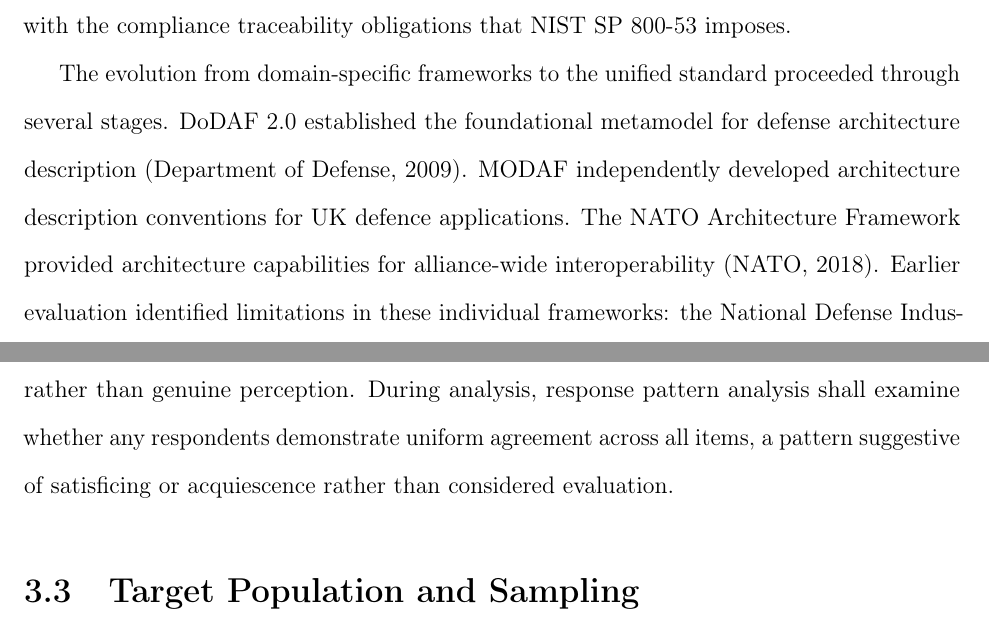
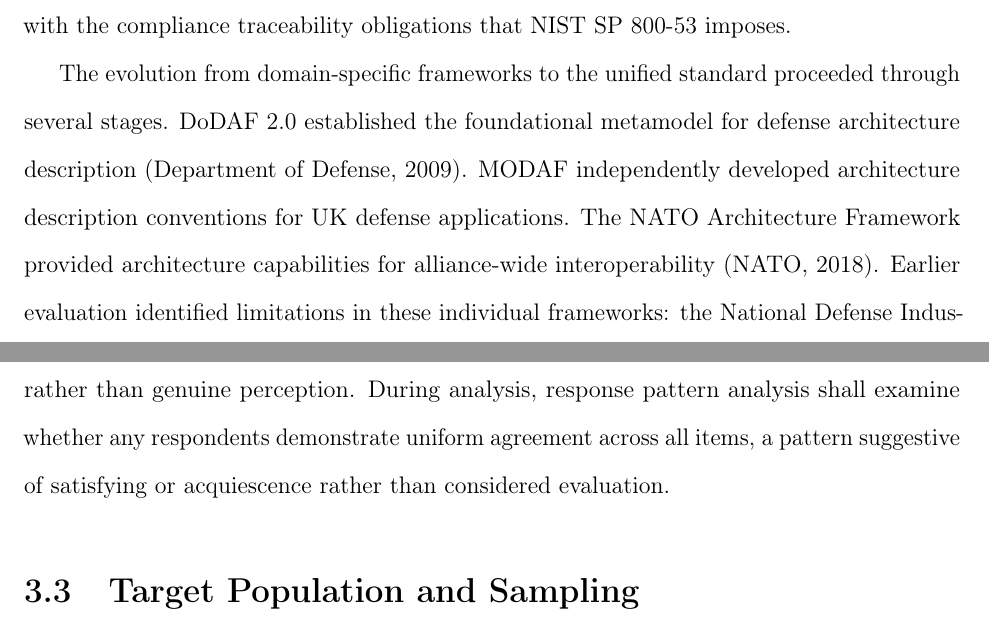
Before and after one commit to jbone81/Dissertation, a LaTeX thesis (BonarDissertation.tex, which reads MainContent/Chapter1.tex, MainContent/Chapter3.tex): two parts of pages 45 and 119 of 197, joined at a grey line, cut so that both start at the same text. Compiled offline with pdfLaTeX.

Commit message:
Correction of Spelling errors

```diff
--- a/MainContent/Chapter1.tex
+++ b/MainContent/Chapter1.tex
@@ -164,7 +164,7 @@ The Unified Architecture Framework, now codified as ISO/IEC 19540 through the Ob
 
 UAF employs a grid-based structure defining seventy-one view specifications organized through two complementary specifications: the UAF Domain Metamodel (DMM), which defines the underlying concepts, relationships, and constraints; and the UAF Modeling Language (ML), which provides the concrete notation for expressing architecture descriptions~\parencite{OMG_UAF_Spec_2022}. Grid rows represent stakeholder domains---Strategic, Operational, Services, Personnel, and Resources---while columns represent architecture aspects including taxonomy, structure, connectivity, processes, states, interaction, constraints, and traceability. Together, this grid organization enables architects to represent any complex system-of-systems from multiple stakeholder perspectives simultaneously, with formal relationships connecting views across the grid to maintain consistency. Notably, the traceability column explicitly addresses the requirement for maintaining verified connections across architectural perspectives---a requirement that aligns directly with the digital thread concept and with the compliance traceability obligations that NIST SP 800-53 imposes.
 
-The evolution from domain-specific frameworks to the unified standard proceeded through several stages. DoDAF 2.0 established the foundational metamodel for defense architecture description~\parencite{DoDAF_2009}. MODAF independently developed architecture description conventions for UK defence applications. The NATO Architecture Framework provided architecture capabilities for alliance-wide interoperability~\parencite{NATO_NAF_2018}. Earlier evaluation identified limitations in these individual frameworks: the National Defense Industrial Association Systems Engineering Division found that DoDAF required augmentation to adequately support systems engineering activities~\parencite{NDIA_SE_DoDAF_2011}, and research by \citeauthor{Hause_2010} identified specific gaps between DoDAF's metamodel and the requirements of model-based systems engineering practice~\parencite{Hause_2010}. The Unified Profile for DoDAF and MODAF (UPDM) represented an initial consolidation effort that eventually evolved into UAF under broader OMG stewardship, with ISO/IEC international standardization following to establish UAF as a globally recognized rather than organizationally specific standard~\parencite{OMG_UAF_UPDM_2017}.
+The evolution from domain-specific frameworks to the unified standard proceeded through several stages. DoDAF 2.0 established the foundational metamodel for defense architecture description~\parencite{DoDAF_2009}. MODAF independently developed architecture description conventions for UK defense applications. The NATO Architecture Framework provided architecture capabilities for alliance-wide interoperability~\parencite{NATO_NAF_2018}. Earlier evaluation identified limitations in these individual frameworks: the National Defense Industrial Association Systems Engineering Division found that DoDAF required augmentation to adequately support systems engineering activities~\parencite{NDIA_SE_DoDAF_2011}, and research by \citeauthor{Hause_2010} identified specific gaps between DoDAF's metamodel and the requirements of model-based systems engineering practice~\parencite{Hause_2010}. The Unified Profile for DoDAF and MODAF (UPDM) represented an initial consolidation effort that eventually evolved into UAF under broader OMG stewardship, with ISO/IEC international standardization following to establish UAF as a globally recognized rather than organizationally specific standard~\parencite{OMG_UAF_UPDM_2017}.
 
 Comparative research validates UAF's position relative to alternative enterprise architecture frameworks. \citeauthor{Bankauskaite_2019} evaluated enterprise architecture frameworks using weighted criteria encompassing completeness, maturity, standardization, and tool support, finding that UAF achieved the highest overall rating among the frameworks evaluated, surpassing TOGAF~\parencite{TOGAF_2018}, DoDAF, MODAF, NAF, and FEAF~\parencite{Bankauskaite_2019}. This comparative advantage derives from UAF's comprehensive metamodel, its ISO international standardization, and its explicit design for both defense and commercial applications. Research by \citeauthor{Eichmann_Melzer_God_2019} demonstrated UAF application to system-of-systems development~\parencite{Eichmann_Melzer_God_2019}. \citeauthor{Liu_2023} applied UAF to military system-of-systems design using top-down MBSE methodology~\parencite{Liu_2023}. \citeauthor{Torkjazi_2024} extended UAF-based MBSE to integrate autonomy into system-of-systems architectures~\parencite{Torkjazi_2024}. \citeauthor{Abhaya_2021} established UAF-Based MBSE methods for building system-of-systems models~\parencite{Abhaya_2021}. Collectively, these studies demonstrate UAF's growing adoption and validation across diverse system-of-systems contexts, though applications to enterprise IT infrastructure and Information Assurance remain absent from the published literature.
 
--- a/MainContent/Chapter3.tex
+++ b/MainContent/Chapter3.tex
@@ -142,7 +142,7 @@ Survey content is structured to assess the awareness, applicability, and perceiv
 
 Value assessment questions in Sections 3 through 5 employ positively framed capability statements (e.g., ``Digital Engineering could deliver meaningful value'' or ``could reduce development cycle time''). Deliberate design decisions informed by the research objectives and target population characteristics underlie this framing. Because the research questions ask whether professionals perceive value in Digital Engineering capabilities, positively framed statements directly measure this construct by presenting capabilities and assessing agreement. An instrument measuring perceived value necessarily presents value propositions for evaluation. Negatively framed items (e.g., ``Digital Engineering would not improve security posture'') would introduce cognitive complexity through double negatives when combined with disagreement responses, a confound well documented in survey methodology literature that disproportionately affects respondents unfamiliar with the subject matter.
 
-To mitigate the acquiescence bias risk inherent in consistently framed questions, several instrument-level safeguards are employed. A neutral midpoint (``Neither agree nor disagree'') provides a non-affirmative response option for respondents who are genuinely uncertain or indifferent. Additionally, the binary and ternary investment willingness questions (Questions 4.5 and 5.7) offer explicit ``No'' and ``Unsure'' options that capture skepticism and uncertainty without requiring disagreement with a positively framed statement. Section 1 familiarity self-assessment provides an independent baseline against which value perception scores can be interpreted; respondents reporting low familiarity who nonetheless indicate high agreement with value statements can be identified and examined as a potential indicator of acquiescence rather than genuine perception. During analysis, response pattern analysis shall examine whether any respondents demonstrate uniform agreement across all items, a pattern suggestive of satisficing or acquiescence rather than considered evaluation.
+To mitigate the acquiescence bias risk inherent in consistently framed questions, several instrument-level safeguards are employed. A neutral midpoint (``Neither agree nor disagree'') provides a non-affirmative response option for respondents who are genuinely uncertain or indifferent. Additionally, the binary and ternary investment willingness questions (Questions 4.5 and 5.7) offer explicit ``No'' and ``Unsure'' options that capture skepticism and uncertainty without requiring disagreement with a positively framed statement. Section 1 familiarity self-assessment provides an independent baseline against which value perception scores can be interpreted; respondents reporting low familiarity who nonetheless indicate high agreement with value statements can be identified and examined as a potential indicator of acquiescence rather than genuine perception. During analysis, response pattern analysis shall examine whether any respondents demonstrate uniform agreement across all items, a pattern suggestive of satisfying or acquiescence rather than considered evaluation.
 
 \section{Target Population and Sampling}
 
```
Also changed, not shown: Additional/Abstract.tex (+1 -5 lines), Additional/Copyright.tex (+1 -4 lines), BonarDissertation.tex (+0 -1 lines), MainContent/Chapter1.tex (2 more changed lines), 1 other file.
::::
* [ASSIGNED TASK]: If a line in the records above includes the string "BonarDissertation", copy it.

* [RESULT FOR THIS TASK]:
Before and after one commit to jbone81/Dissertation, a LaTeX thesis (BonarDissertation.tex, which reads MainContent/Chapter1.tex, MainContent/Chapter3.tex): two parts of pages 45 and 119 of 197, joined at a grey line, cut so that both start at the same text. Compiled offline with pdfLaTeX.
Also changed, not shown: Additional/Abstract.tex (+1 -5 lines), Additional/Copyright.tex (+1 -4 lines), BonarDissertation.tex (+0 -1 lines), MainContent/Chapter1.tex (2 more changed lines), 1 other file.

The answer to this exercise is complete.